What you need to do: Look for the string "href" in the listing. Copy each line that has it.

Provided material:
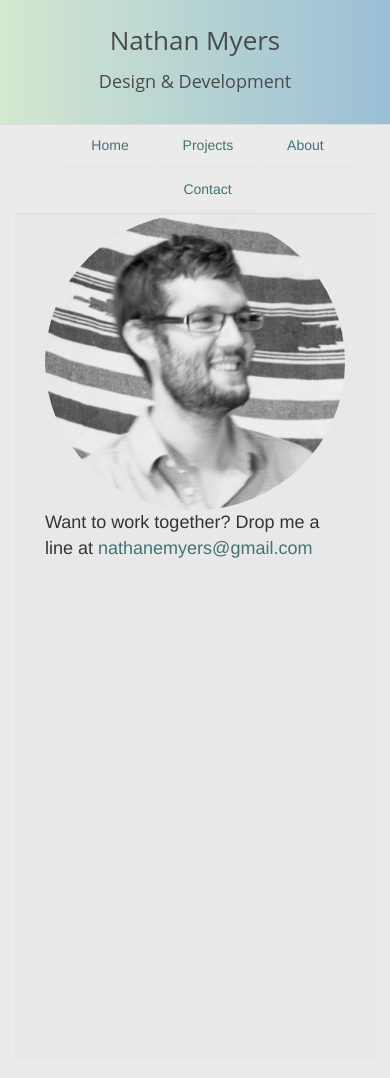
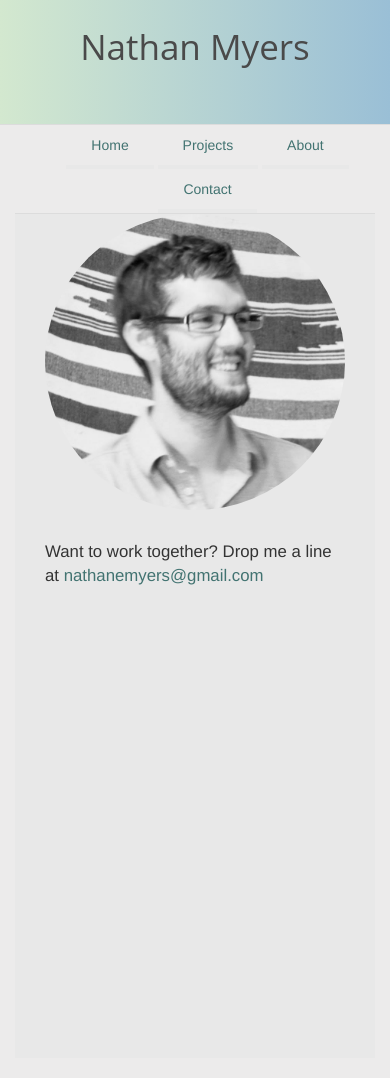
Before and after one commit to nathanemyers/homepage, a Django app: page /contact/ in a window 390 px wide. Run offline with Django 3.2, Linux system fonts and the light colour scheme; some libraries are stand-ins or nearby versions.

Commit message:
switching css over to em for mobile views

```diff
--- a/nathanemyers/nathanemyers/static/css/base.css
+++ b/nathanemyers/nathanemyers/static/css/base.css
@@ -15,12 +15,12 @@
 }
 
 .header-title {
-  font-size: 26px;
+  font-size: 2.5em;
   display: inline-block;
 }
 
 .header-slogan {
-  font-size: 18px;
+  font-size: 1.5em;
 }
 
 .header {
--- a/nathanemyers/nathanemyers/static/css/contact.css
+++ b/nathanemyers/nathanemyers/static/css/contact.css
@@ -3,5 +3,10 @@
 }
 
 .contact-content {
-  font-size: 18px;
+  display: inline-block;
+  margin-top: 30px;
+  font-size: 1.2em;
+  /*background-color: tomato;*/
+  /*border-radius: 70px;*/
+  /*padding: 50px;*/
 }
--- a/nathanemyers/nathanemyers/static/css/index.css
+++ b/nathanemyers/nathanemyers/static/css/index.css
@@ -9,7 +9,7 @@
 }
 
 .post-title {
-  font-size: 37px;
+  font-size: 2.2em;
 }
 
 .post-title a:hover {
@@ -18,12 +18,12 @@
 
 .post-lead {
   display: inline-block;
-  font-size: 22px;
+  font-size: 1.5em;
   color: #4A4A4A;
   margin-bottom: 10px;
 }
 
 .post-content {
-  font-size: 18px;
+  font-size: 1.2em;
   color: #4A4A4A;
 }
--- a/nathanemyers/nathanemyers/static/css/projects.css
+++ b/nathanemyers/nathanemyers/static/css/projects.css
@@ -3,5 +3,5 @@
 }
 
 .prjoect-title {
-  font-size: 24px;
+  font-size: 1.8em;
 }
--- a/nathanemyers/nathanemyers/templates/base.html
+++ b/nathanemyers/nathanemyers/templates/base.html
@@ -18,16 +18,17 @@
   <link rel="icon" type="image/png" href="/static/favicon-16x16.png" sizes="16x16" />
 
 </head>
+
 <body id="Hallo" class="body" onload="">
   <div class="header-container container-fluid">
-    <div class="header col-md-offset-3 col-md-6">
+    <div class="header col-lg-offset-2 col-lg-8 col-md-offset-1 col-md-10 col-xs-offset-0 col-xs-12">
       <p class="header-title">Nathan Myers</p>
-      <p class="header-slogan">Design &amp; Development</p>
+      <p class="header-slogan visible-sm visible-md visible-lg">Design &amp; Development</p>
     </div>
   </div>
 
   <div class="main-container container-fluid">
-    <div class="nav col-md-offset-3 col-md-6">
+    <div class="nav col-lg-offset-2 col-lg-8 col-md-offset-1 col-md-10 col-xs-offset-0 col-xs-12">
       <ul>
         <li><a href='/'>Home</a></li>
         <li><a href='/projects/'>Projects</a></li>
@@ -35,7 +36,7 @@
         <li><a href='/contact'>Contact</a></li>
       </ul>
     </div>
-    <div class="main col-md-offset-2 col-md-8">
+    <div class="main col-lg-offset-2 col-lg-8 col-md-offset-1 col-md-10 col-xs-offset-0 col-xs-12">
       <div class="content">
         {% block content %}
         {% endblock %}
--- a/nathanemyers/nathanemyers/templates/contact.html
+++ b/nathanemyers/nathanemyers/templates/contact.html
@@ -8,8 +8,8 @@
 <div class="col-md-4">
     <img src="/static/images/cropped-profile.jpg" class="profile-pic img-circle" alt="It's a-me, Nathan"/>
 </div>
-<div class="col-md-8 contact-content">
-  <span>
+<div class="col-md-8">
+  <span class="contact-content">
   Want to work together? Drop me a line at <a href="mailto:nathanemyers@gmail.com?subject=Let's make something great!">nathanemyers@gmail.com</a>
   </span>
 </div>
```
Also changed, not shown: nathanemyers/nathanemyers/static/css/post-detail.css (deleted, +0 -9 lines).
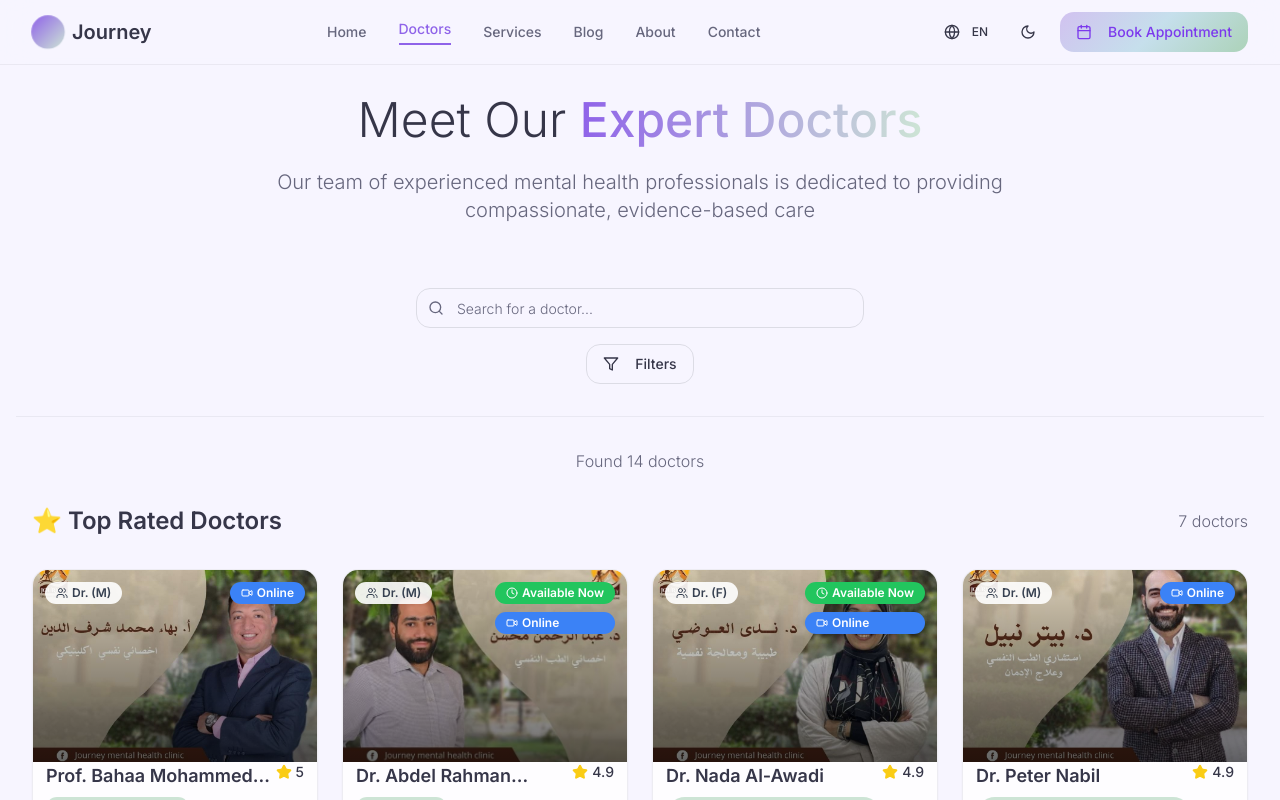
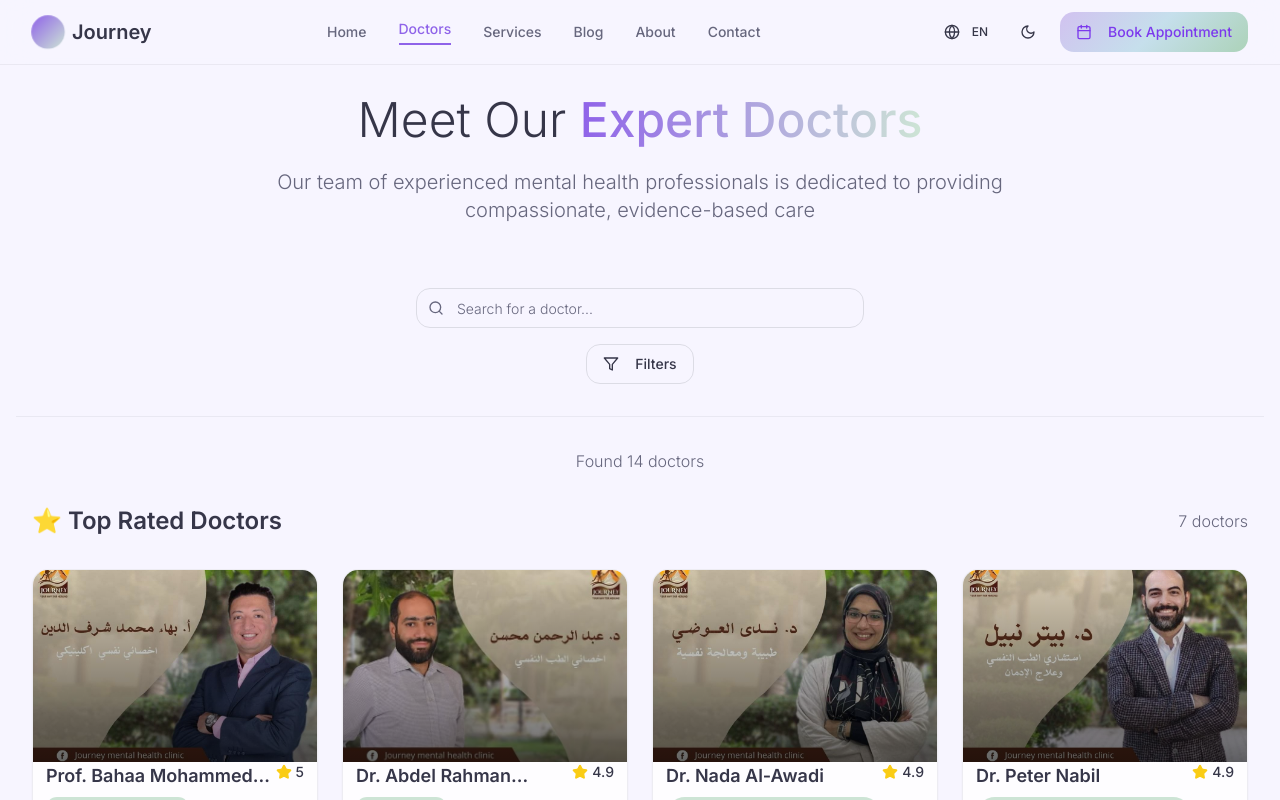
Before and after one commit to Dev-shreif/gentle-path-clinic-54, a React (Vite) app: page /doctors in a window 1280 px wide. Shown: the top 800 px of the page. Built offline with nearby package versions, Linux system fonts and the light colour scheme.

Commit message:
Visual edit in Lovable
Edited UI in Lovable

```diff
--- a/src/components/doctors/DoctorCard.tsx
+++ b/src/components/doctors/DoctorCard.tsx
@@ -46,22 +46,13 @@ const DoctorCard = ({
 
           {/* Status Badges */}
           <div className="absolute top-3 right-3 flex flex-col gap-2">
-            {doctor.availableNow && <Badge className="bg-green-500 text-white text-xs">
-                <Clock className="w-3 h-3 mr-1" />
-                {language === "ar" ? "متاح الآن" : "Available Now"}
-              </Badge>}
+            {doctor.availableNow}
 
-            {doctor.onlineConsultation && <Badge className="bg-blue-500 text-white text-xs">
-                <Video className="w-3 h-3 mr-1" />
-                {language === "ar" ? "أونلاين" : "Online"}
-              </Badge>}
+            {doctor.onlineConsultation}
           </div>
 
           {/* Gender Badge */}
-          <Badge className="absolute top-3 left-3 bg-white/90 text-gray-700 text-xs">
-            <Users className="w-3 h-3 mr-1" />
-            {doctor.gender === 'female' ? language === "ar" ? "دكتورة" : "Dr. (F)" : language === "ar" ? "دكتور" : "Dr. (M)"}
-          </Badge>
+
 
           {/* Quick Action Button */}
           <div className="absolute bottom-4 left-4 right-4 opacity-0 group-hover:opacity-100 transition-opacity duration-300">
```
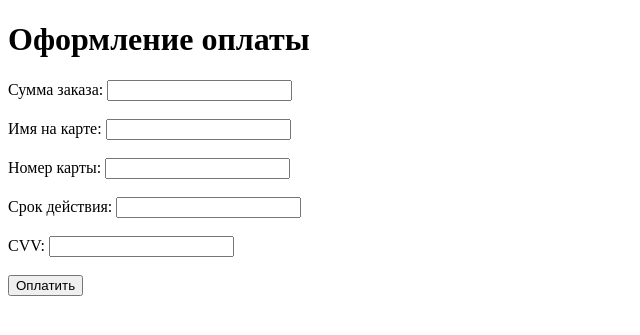
After one commit to DmitriMitskevich/shop, a Flask app: page /checkout_url in a window 1280 px wide. The commit adds this page. Shown: the top 335 px of the page, without its empty margins (0-640 px from the left). Run offline with Flask 3, Linux system fonts and the light colour scheme.

Commit message:
shoponline

```diff
--- a/app.py
+++ b/app.py
@@ -25,6 +25,15 @@ def index():
 def about():
     return render_template('about.html')
 
+@app.route('/cart/<int:id>')
+def cart(id):
+    item = Item.query.get(id)
+    return render_template('cart.html', data=item)
+
+@app.route('/checkout_url')
+def checkout_url():
+    return render_template('checkout_url.html')
+
 @app.route('/buy/<int:id>')
 def item_buy(id):
     item = Item.query.get(id)
@@ -35,7 +44,7 @@ def item_buy(id):
         "currency": "BYN",
         "amount": str(item.price) + "00"
     }
-    url = checkout.url(data).get('checkout_url')
+    url = checkout.url(data).get('checkout')
     return redirect(url)
 
 @app.route('/create', methods=['POST', 'GET'])
@@ -55,8 +64,10 @@ def create():
     else:
         return render_template('create.html')
 
+
+
 with app.app_context():
     db.create_all()
 
 if __name__ == '__main__':
-    app.run(debug=True)
+    app.run(debug=False)
--- /dev/null
+++ b/templates/checkout_url.html
@@ -0,0 +1,33 @@
+<!DOCTYPE html>
+<html>
+<head>
+    <title>Оплата</title>
+</head>
+<body>
+    <h1>Оформление оплаты</h1>
+
+    <form action="/buy" method="POST" >
+        <label for="amount">Сумма заказа: </label>
+        <input type="text" id="amount" name="amount" required>
+        <br><br>
+
+        <label for="card_name">Имя на карте:</label>
+        <input type="text" id="card_name" name="card_name" required>
+        <br><br>
+
+        <label for="card_number">Номер карты:</label>
+        <input type="text" id="card_number" name="card_number" required>
+        <br><br>
+
+        <label for="expiry_date">Срок действия:</label>
+        <input type="text" id="expiry_date" name="expiry_date" required>
+        <br><br>
+
+        <label for="cvv">CVV:</label>
+        <input type="text" id="cvv" name="cvv" required>
+        <br><br>
+
+        <button type="submit">Оплатить</button>
+    </form>
+</body>
+</html>
--- a/templates/index.html
+++ b/templates/index.html
@@ -20,17 +20,17 @@
             <div class="col">
               <div class="card mb-4 rounded-3 shadow-sm">
                 <div class="card-header py-3">
-                  <h4 class="my-0 fw-normal">{{ el.title }} </h4>
+                  <h4 class="my-0 fw-normal">{{ el.title }}</h4>
                 </div>
                 <div class="card-body">
-                  <h1 class="card-title pricing-card-title">{{ el.price }}<small class="text-body-secondary fw-light"> BYN</small></h1>
+                  <h1 class="card-title pricing-card-title">{{ el.price }}<small class="text-body-secondary fw-light"> BYN </small></h1>
                   <ul class="list-unstyled mt-3 mb-4">
                     <li>10 users included</li>
                     <li>2 GB of storage</li>
                     <li>Email support</li>
                     <li>Help center access</li>
                   </ul>
-                  <a href="/buy/{{ el.id }}" class="w-100 btn btn-lg btn-outline-primary">Купить товар</a>
+                  <a href="/cart/{{ el.id }}" class="w-100 btn btn-lg btn-outline-primary">Купить товар</a>
                 </div>
               </div>
             </div>
```
Also changed, not shown: main.py (+3 -16 lines), templates/base.html (+1 -8 lines), templates/cart.html (added, +44 -0 lines).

Task result:
   <link rel="icon" type="image/png" href="/static/favicon-16x16.png" sizes="16x16" />
         <li><a href='/'>Home</a></li>
         <li><a href='/projects/'>Projects</a></li>
         <li><a href='/contact'>Contact</a></li>
   Want to work together? Drop me a line at <a href="mailto:nathanemyers@gmail.com?subject=Let's make something great!">nathanemyers@gmail.com</a>
-                  <a href="/buy/{{ el.id }}" class="w-100 btn btn-lg btn-outline-primary">Купить товар</a>
+                  <a href="/cart/{{ el.id }}" class="w-100 btn btn-lg btn-outline-primary">Купить товар</a>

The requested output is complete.